Report: About $245,340 will be spent to raise a child born in 2013
DeKALB – Kris Collin attributes the growing cost of raising children to “all the extras.”
Collin, of DeKalb, has three children ranging from 8 to 14 years old and has found the older children get, the more expensive they become. She said enrolling her daughter, a freshman at DeKalb High School, for school and sports this year was expensive, saying it was about $300 before sports and extracurriculars were added to the tab.
“There’s so many things available to [children,]” Collin said. “Summer camps, sports, extracurricular activities. It adds up. And I used to think, ‘I can’t wait to not have to buy diapers anymore.’ Diapers are expensive. But the prices are getting higher as they get older.”
The U.S. Department of Agriculture released its annual report this week on Expenditures on Children by Families, or the cost of raising a child.
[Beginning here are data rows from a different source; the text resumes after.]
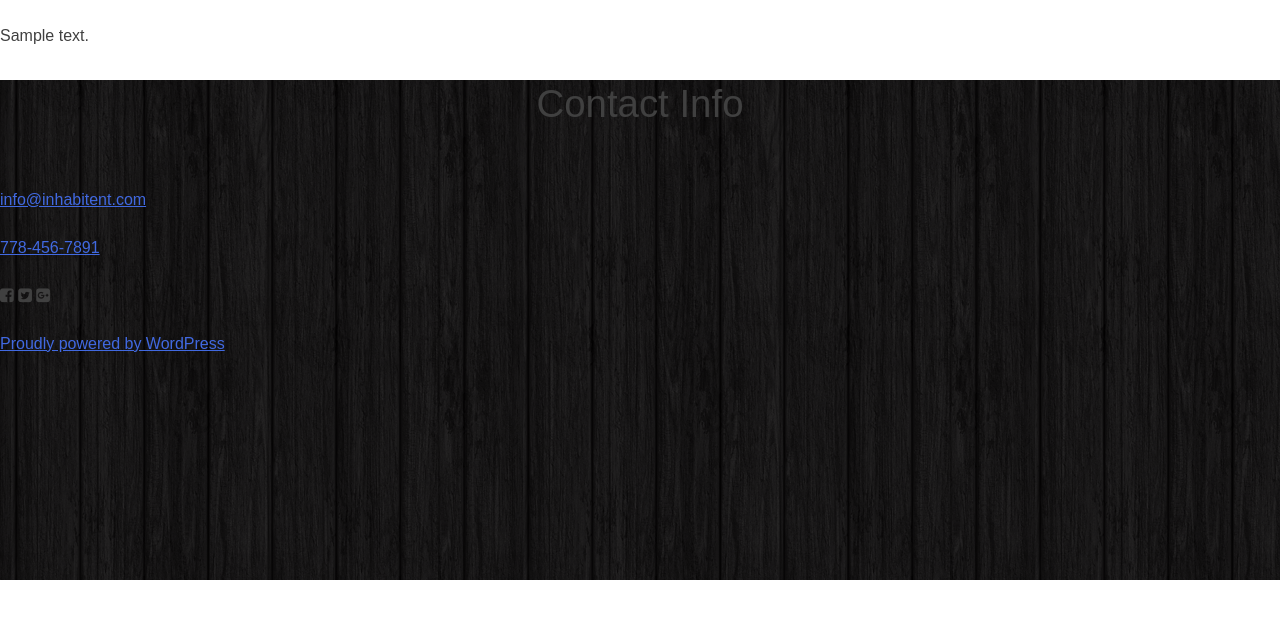
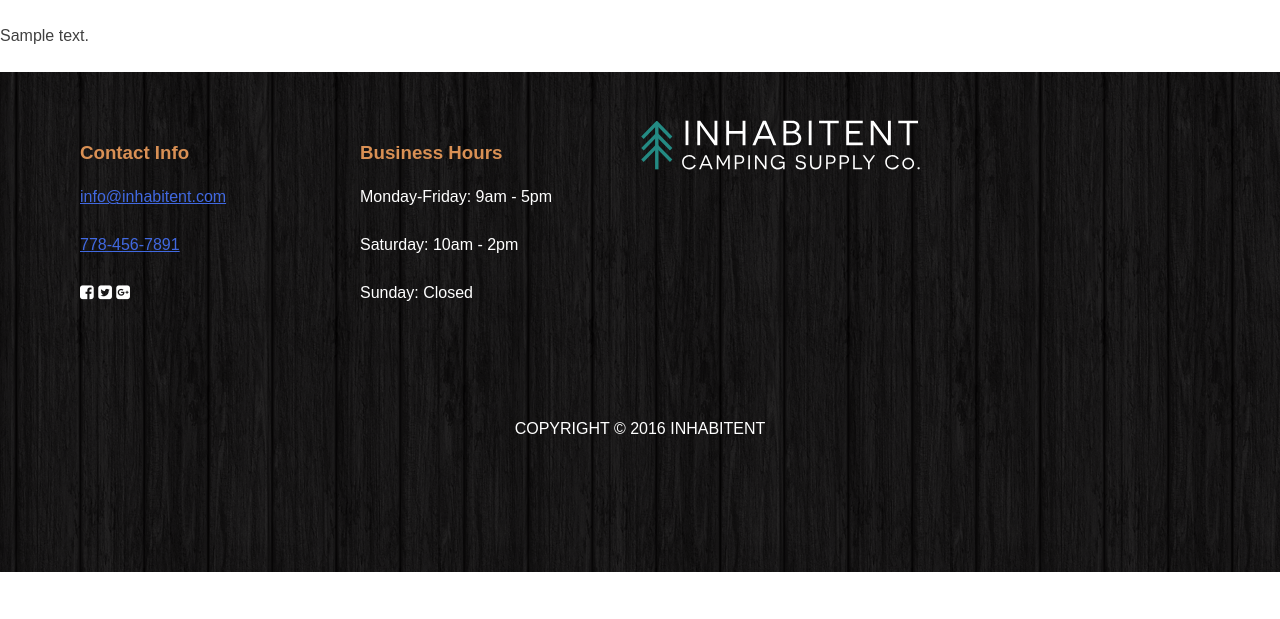
Before and after one commit to HaninMustafa/Inhabitent-Co.-Site, a WordPress theme: template themes/inhabitenttheme/home.php in a window 1280 px wide. Shown: the part 164-783 px from the top of the page. Run offline with PHP 8.4 and a stand-in for WordPress, Linux system fonts and the light colour scheme; the site name, menu and one post (Sample post) are stand-ins, and other content is empty; some libraries are stand-ins or nearby versions; some web fonts are replaced.

Commit message:
set footer

```diff
--- a/themes/inhabitenttheme/footer.php
+++ b/themes/inhabitenttheme/footer.php
@@ -9,10 +9,10 @@
 
 			</div><!-- #content -->
 			<footer id="colophon" class="site-footer" role="contentinfo">
-<div class="footer-info">
+				<div class="footer-info container">
+					<div class="footer-item">
 						<div class="contact-info">
-<div class="contact">
-	<h2>Contact Info</h2>
+							<h3>Contact Info</h3>
 							<p><i></i>
 								<a href="mailto:info@inhabitent.com">info@inhabitent.com</a>
 							</p>
@@ -27,19 +27,35 @@
 							</p>
 						</div>
 					</div>
-	<div class="days-info">
-
+					<div class="footer-item">
+						<div class="days-working">
+							<h3>Business Hours</h3>
+							<p>
+								<span class="day-of-week">Monday-Friday:</span>
+								9am - 5pm
+							</p>
+							<p>
+								<span class="day-of-week">Saturday:</span>
+								10am - 2pm
+							</p>
+							<p>
+								<span class="day-of-week">Sunday:</span>
+								Closed
+							</p>
 						</div>
+					</div>
+					<div class="footer-item">
 						<div class="footer-logo">
-
+							<a href="<?php echo esc_url( home_url('/')); ?>">
+								<img src="<?php echo get_template_directory_uri(). "/images/inhabitent-logo-text.svg"?>" alt=""/>
+							</a>
 						</div>
-
 					</div>
+				</div><!-- #page -->
 				<div class="site-info">
-					<a href="<?php echo esc_url( 'https://wordpress.org/' ); ?>"><?php printf( esc_html( 'Proudly powered by %s' ), 'WordPress' ); ?></a>
+					<p>Copyright &#169; 2016 Inhabitent</p>
 				</div><!-- .site-info -->
 			</footer><!-- #colophon -->
-		</div><!-- #page -->
 
 		<?php wp_footer(); ?>
 
--- a/themes/inhabitenttheme/sass/_footer.scss
+++ b/themes/inhabitenttheme/sass/_footer.scss
@@ -3,11 +3,34 @@
   height: 500px;
 }
 .footer-info {
-
+display:flex;
+}
+.footer-item {
+  margin: 3rem 0;
+  width: 25%;
+  margin-right: 1.5rem;
+  p {
+    color: white;
+  }
 }
 .days-info {
 
 }
-.footer-logo {
-
+.footer-item {
+margin: 3rem 0;
+h3 {
+  color: #d99054;
 }
+}
+.site-info {
+  text-align: center;
+  text-transform: uppercase;
+  p{
+  padding: 1.5rem 0;
+  bottom: 1.5rem;
+  color: white;
+}
+}
+.logo img{
+  text-align: right;
+}
--- a/themes/inhabitenttheme/style.css
+++ b/themes/inhabitenttheme/style.css
@@ -875,6 +875,33 @@ h2 {
   background: url(../../images/dark-wood.png);
   height: 500px; }
 
+.footer-info {
+  display: -ms-flexbox;
+  display: flex; }
+
+.footer-item {
+  margin: 3rem 0;
+  width: 25%;
+  margin-right: 1.5rem; }
+  .footer-item p {
+    color: white; }
+
+.footer-item {
+  margin: 3rem 0; }
+  .footer-item h3 {
+    color: #d99054; }
+
+.site-info {
+  text-align: center;
+  text-transform: uppercase; }
+  .site-info p {
+    padding: 1.5rem 0;
+    bottom: 1.5rem;
+    color: white; }
+
+.logo img {
+  text-align: right; }
+
 .about-hero {
   height: 100vh;
   background-size: cover; }
```
Also changed, not shown: themes/inhabitenttheme/build/css/style.min.css. Lines whose indentation alone changed are shown as unchanged.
The report showed a middle-income family with a child born last year will spend about $245,340 to raise the child to age 18. The estimate does not include costs during pregnancy or for college or other higher education for the child.
Dori Delacruz, a mother of four from DeKalb, was unfazed by the price tag.
“It’s not shocking,” Delacruz said. “Costs have changed since I was a kid. Kids want vacations, cellphones.”
In 1960, when the first study was released, a middle-income family was expected to spend $25,230 to raise a child to age 18. Collin said she once heard the current generation of children referred to as “the generation of expectations,” and thinks the description fits.
“Kids are always trying to keep up with their friends,” Collin said. “I think they expect more.”
The study showed the cost estimate to be a 1.8 percent increase from 2012. For 2013, the cost per child annually for a middle-income, two-parent family ranged from $12,800 to $14,970, depending on the child’s age.
Housing, child care, education and food are the top expenses for raising a child, but cost per child decreases as a family has more children, the study shows. Families with three or more children spend 22 percent less per child than families with two kids, as children can share bedrooms and use hand-me-down toys and clothes from older children, according to the study.
Delacruz said that fact has helped her family’s finances. She finds other ways to save too, while still affording fun. She takes her children to matinee movies, when the ticket prices are cheaper, or brings snacks from home when the family spends a day at the pool.
“You can find things for your family to do,” Delacruz said. “I think kids expect more, but I don’t think that’s a bad thing. Some kids want what other kids have, but my kids are happy with [shopping at] Goodwill.”